On March 16, 2018, the Department of the Air Force awarded Raytheon Technologies [RTX] a seven-year, $511 million contract award for operations and maintenance of the AN/FPS-108 Cobra Dane missile defense and space situational awareness radar at Eareckson Air Station in Shemya, Alaska, but BAE Systems challenged the award (Defense Daily, Apr. 6, 2018). At the time, BAE Systems told the Government Accountability Office (GAO) that it gave the Air Force “a very strong proposal, offering the best value, to address the operations, maintenance and sustainment needs outlined” in the request for proposals.

“BAE contends that the agency misevaluated proposals, failed to engage in adequate discussions and made an unreasonable selection decision,” GAO General Counsel Thomas H. Armstrong wrote in an Apr. 13, 2018 unpublished decision on the BAE Systems’ challenge. “Subsequent to the filing of this protest, the agency advised our office that it intends to reopen discussions, solicit, obtain and evaluate revised proposals, and make a new selection decision.
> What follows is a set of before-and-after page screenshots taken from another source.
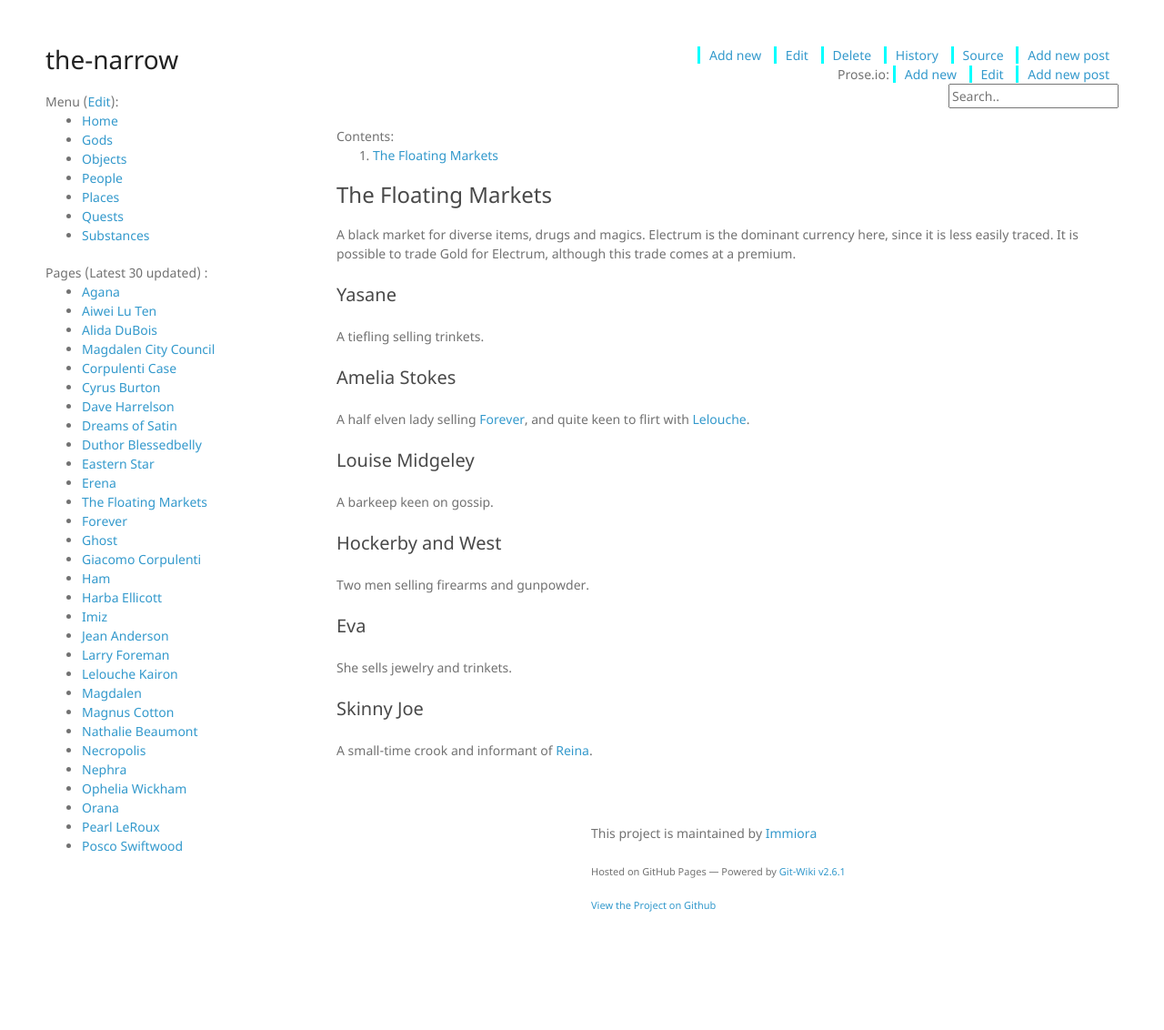
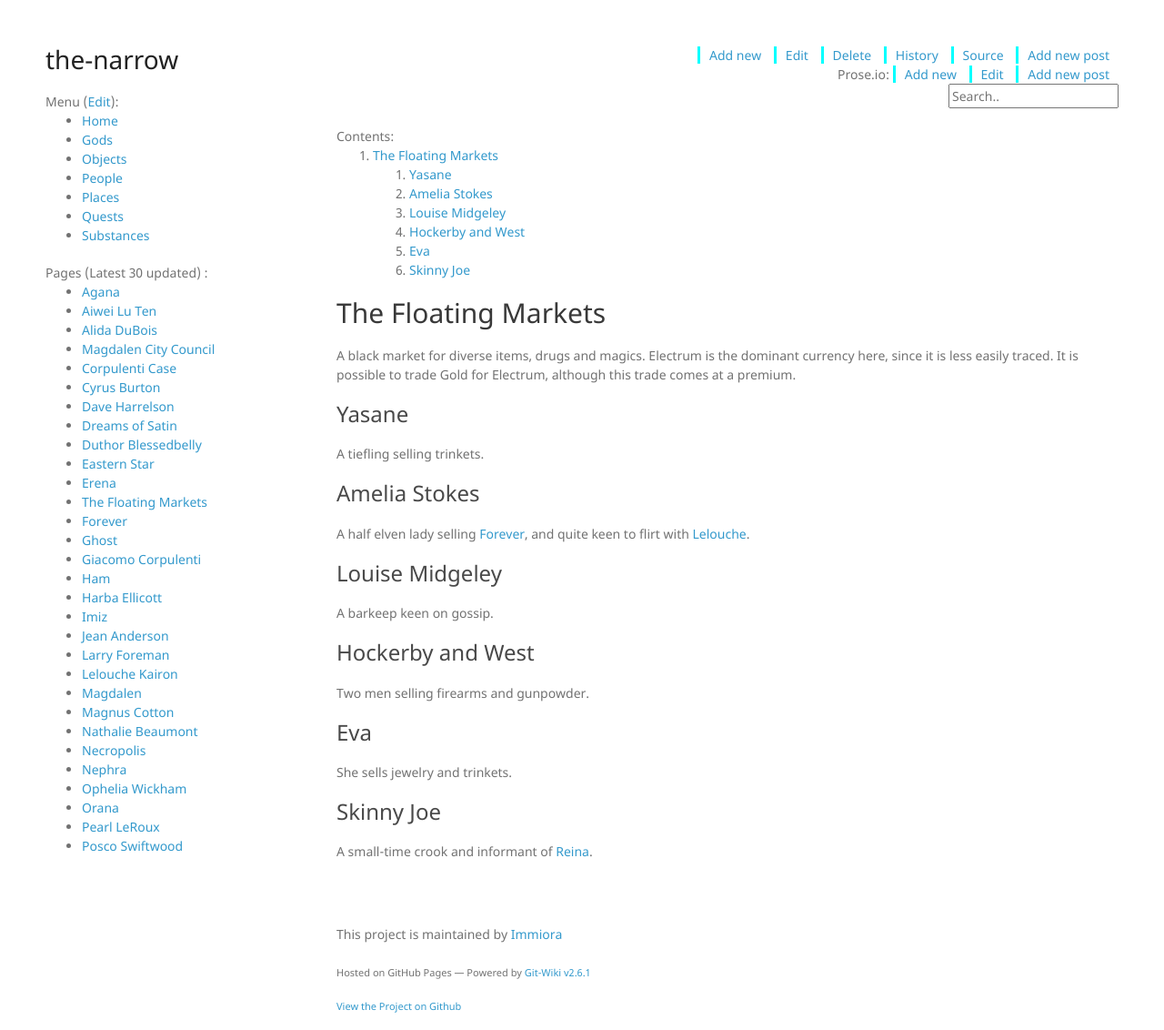
Before and after one commit to Immiora/the-narrow, a Jekyll site: the page built from wiki/places/FloatingMarkets.md, in a window 1280 px wide. Shown: the whole page at 91% size. Built offline with Jekyll 4.4.1, drawn with Linux system fonts in a browser that asks for light colours; nearby versions of some CDN libraries; before the commit the page ends 1021 px from its top, so only the background shows below that.

Commit message:
Update FloatingMarkets.md

```diff
--- a/wiki/places/FloatingMarkets.md
+++ b/wiki/places/FloatingMarkets.md
@@ -3,30 +3,30 @@ title: The Floating Markets
 categories: places
 ---
 
-### The Floating Markets
+## The Floating Markets
 
 A black market for diverse items, drugs and magics. Electrum is the dominant currency here, since it is less easily traced. It is possible to trade Gold for Electrum, although this trade comes at a premium.
 
-#### Yasane
+### Yasane
 
 A tiefling selling trinkets.
 
-#### Amelia Stokes
+### Amelia Stokes
 
 A half elven lady selling [Forever](Forever), and quite keen to flirt with [Lelouche](LeloucheKairon).
 
-#### Louise Midgeley
+### Louise Midgeley
 
 A barkeep keen on gossip.
 
-#### Hockerby and West
+### Hockerby and West
 
 Two men selling firearms and gunpowder.
 
-#### Eva
+### Eva
 
 She sells jewelry and trinkets.
 
-#### Skinny Joe
+### Skinny Joe
 
 A small-time crook and informant of [Reina](ReinaEmberblower).
```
The agency’s proposed corrective action renders the protest academic. We do not consider academic protests because to do so would serve no useful public policy purpose…The protest is dismissed.”

Last week, Defense Daily asked GAO for the decision, and the agency emailed the unpublished, so-called “nondigested” decision to Defense Daily on Jan. 18. GAO said that it does not retain “nondigested” decision information older than one year on the GAO website section devoted to bid protests and bid protest decisions.

The terms of the 2018 Raytheon contract cover work until 2025.

Cobra Dane “was operationally fielded in 1977 and later underwent a major system modernization program that was completed in 1993,” Space Force said, adding that the radar “is undergoing a number of modernization and mini service life extension program (SLEP) efforts” for its missions, which also comprise cataloging near-earth orbiting satellites, including space debris, and providing early observation of “new foreign launches.”

Space Force has said that Cobra Dane operations may last until 2030 and that the $1.6 billion Space Fence radar system by Lockheed Martin [LMT] is to take on many of Cobra Dane’s roles. Located on Kwajalein Atoll in the Marshall Islands, the solid-state S-band Space Fence radar system achieved initial operational capability on March 27, 2020.

Cobra Dane’s “mission equipment and associated sustainment suites consist of a mix of unique, custom-built components that are increasingly difficult to maintain on a 45-year-old radar due to non-availability of replacement parts,” Space Force said last year. “Subsystems are no longer supported by the original equipment manufacturers. In addition, transmitter groups, traveling wave tubes, time delay units and all associated components and spares require replacement. Due to the limited demand rates for spares, and indefinite system lifespan, life-of-type buys may be required to support this weapon system. Without these replacements, there is a high risk that equipment failures will cause unacceptable mission downtime. Funding may be used to address Diminishing Manufacturing Sources (DMS) issues.”

Sen. Dan Sullivan (R-Alaska) has pushed for extending the life of Cobra Dane, as the Pentagon considers radar modernization options for countering Russian and Chinese hypersonic missiles.